Task requirements: What is the number of lines below that contain the word "README"? Give only that number.

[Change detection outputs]
------------------------------------------------

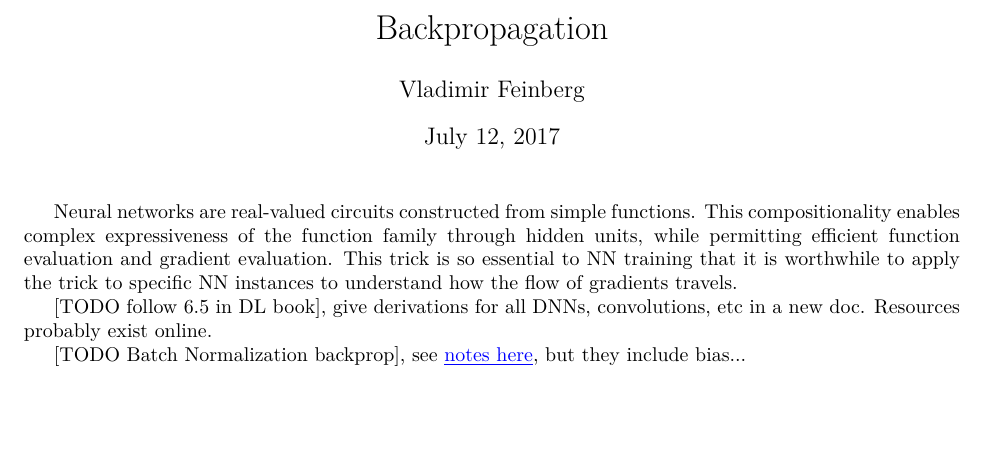
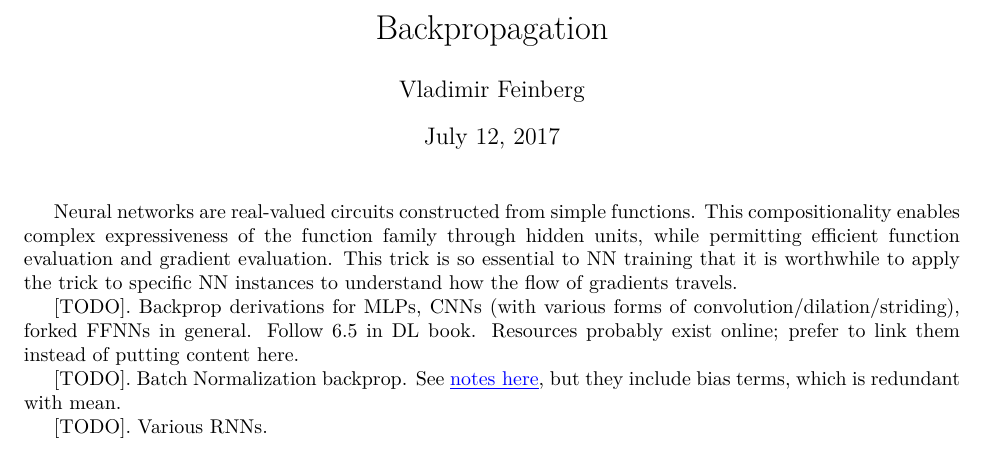
Before and after one commit to vlad17/ml-notes, a LaTeX document (deep-learning/backprop.tex): part of the page, cut so that both start at the same text, the shorter picture padded with empty space. Compiled offline with pdfLaTeX.

Commit message:
Added backprop derivation TODOs

```diff
--- a/deep-learning/backprop.tex
+++ b/deep-learning/backprop.tex
@@ -11,8 +11,10 @@
 
 Neural networks are real-valued circuits constructed from simple functions. This compositionality enables complex expressiveness of the function family through hidden units, while permitting efficient function evaluation and gradient evaluation. This trick is so essential to NN training that it is worthwhile to apply the trick to specific NN instances to understand how the flow of gradients travels.
 
-[TODO follow 6.5 in DL book], give derivations for all DNNs, convolutions, etc in a new doc. Resources probably exist online.
+[TODO]. Backprop derivations for MLPs, CNNs (with various forms of convolution/dilation/striding), forked FFNNs in general. Follow 6.5 in DL book. Resources probably exist online; prefer to link them instead of putting content here.
 
-[TODO Batch Normalization backprop], see \nurl{http://cthorey.github.io/backpropagation/}{notes here}, but they include bias...
+[TODO]. Batch Normalization backprop. See \nurl{http://cthorey.github.io/backpropagation/}{notes here}, but they include bias terms, which is redundant with mean.
+
+[TODO]. Various RNNs.
 
 \end{document}
```
Also changed, not shown: deep-learning/backprop.pdf.
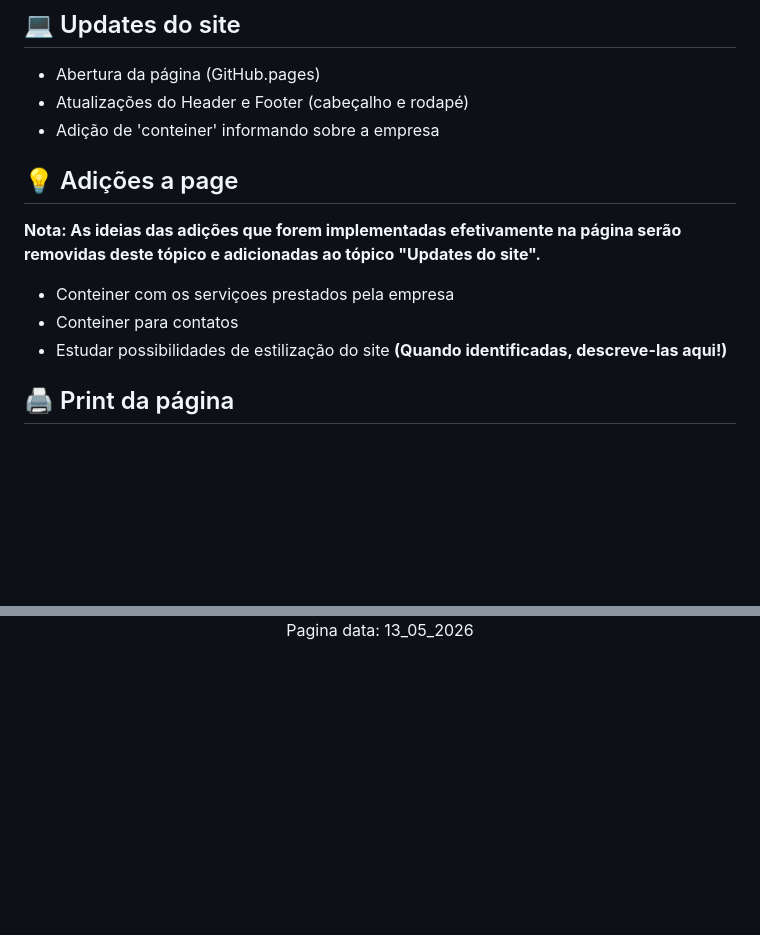
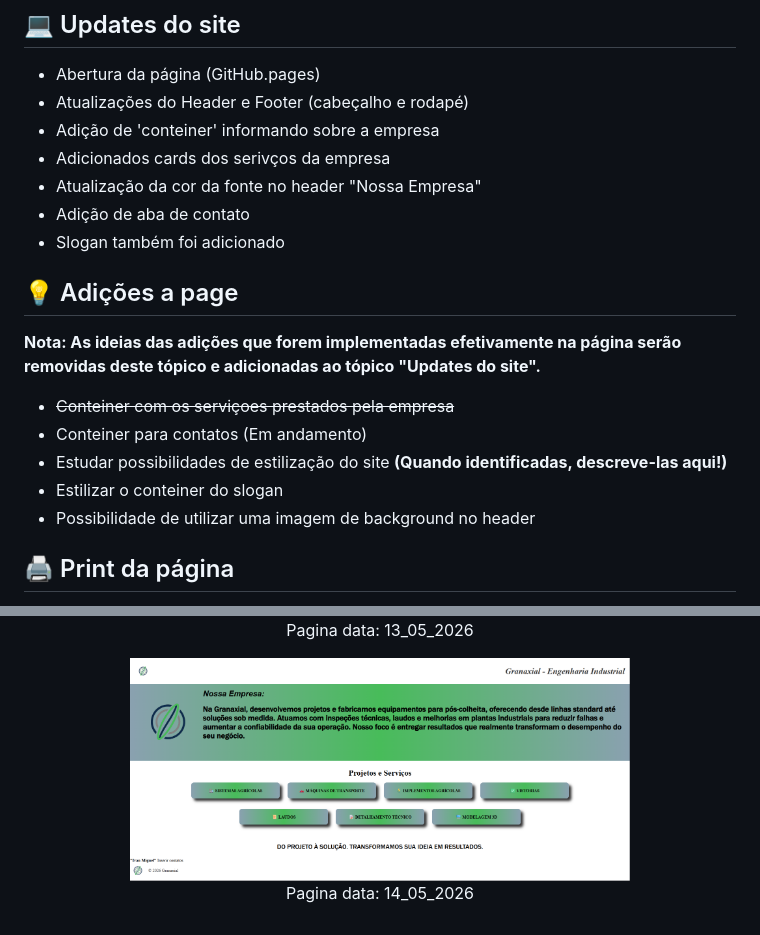
Before and after one commit to estevanmensan/Granaxial, a Markdown page: README.md, 2 parts joined by grey strips. GitHub-like rendering; pictures changed too: img/Print_(14-05).png (added); blank space fills up the shorter version.

Commit message:
Atualizações no site e README

```diff
--- a/README.md
+++ b/README.md
@@ -14,12 +14,18 @@ Repositório para Site da empresa Granixia
 - Abertura da página (GitHub.pages)
 - Atualizações do Header e Footer (cabeçalho e rodapé)
 - Adição de 'conteiner' informando sobre a empresa
+- Adicionados cards dos serivços da empresa
+- Atualização da cor da fonte no header "Nossa Empresa"
+- Adição de aba de contato
+- Slogan também foi adicionado
 
 ## 💡 Adições a page
 <strong> Nota: As ideias das adições que forem implementadas efetivamente na página serão removidas deste tópico e adicionadas ao tópico "Updates do site". </strong>
-- Conteiner com os serviçoes prestados pela empresa
-- Conteiner para contatos
+- ~~Conteiner com os serviçoes prestados pela empresa~~
+- Conteiner para contatos (Em andamento)
 - Estudar possibilidades de estilização do site <strong>(Quando identificadas, descreve-las aqui!) </strong>
+- Estilizar o conteiner do slogan
+- Possibilidade de utilizar uma imagem de background no header
 
 ## 🖨️ Print da página
 <div align="justify">
@@ -29,3 +35,8 @@ Repositório para Site da empresa Granixia
     <img src = "img/Print_(13-05).png" width=500px height=300px alt=Pagina data: 13_05_2026>
     <p>Pagina data: 13_05_2026</p>
 </div>
+
+<div align="center">
+    <img src = "img/Print_(14-05).png" width=500px height=300px alt=Pagina data: 13_05_2026>
+    <p>Pagina data: 14_05_2026</p>
+</div>
```
Also changed, not shown: other parts of README.md (+1 -1 lines), 2 other files.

------------------------------------------------

Response to this exercise: 5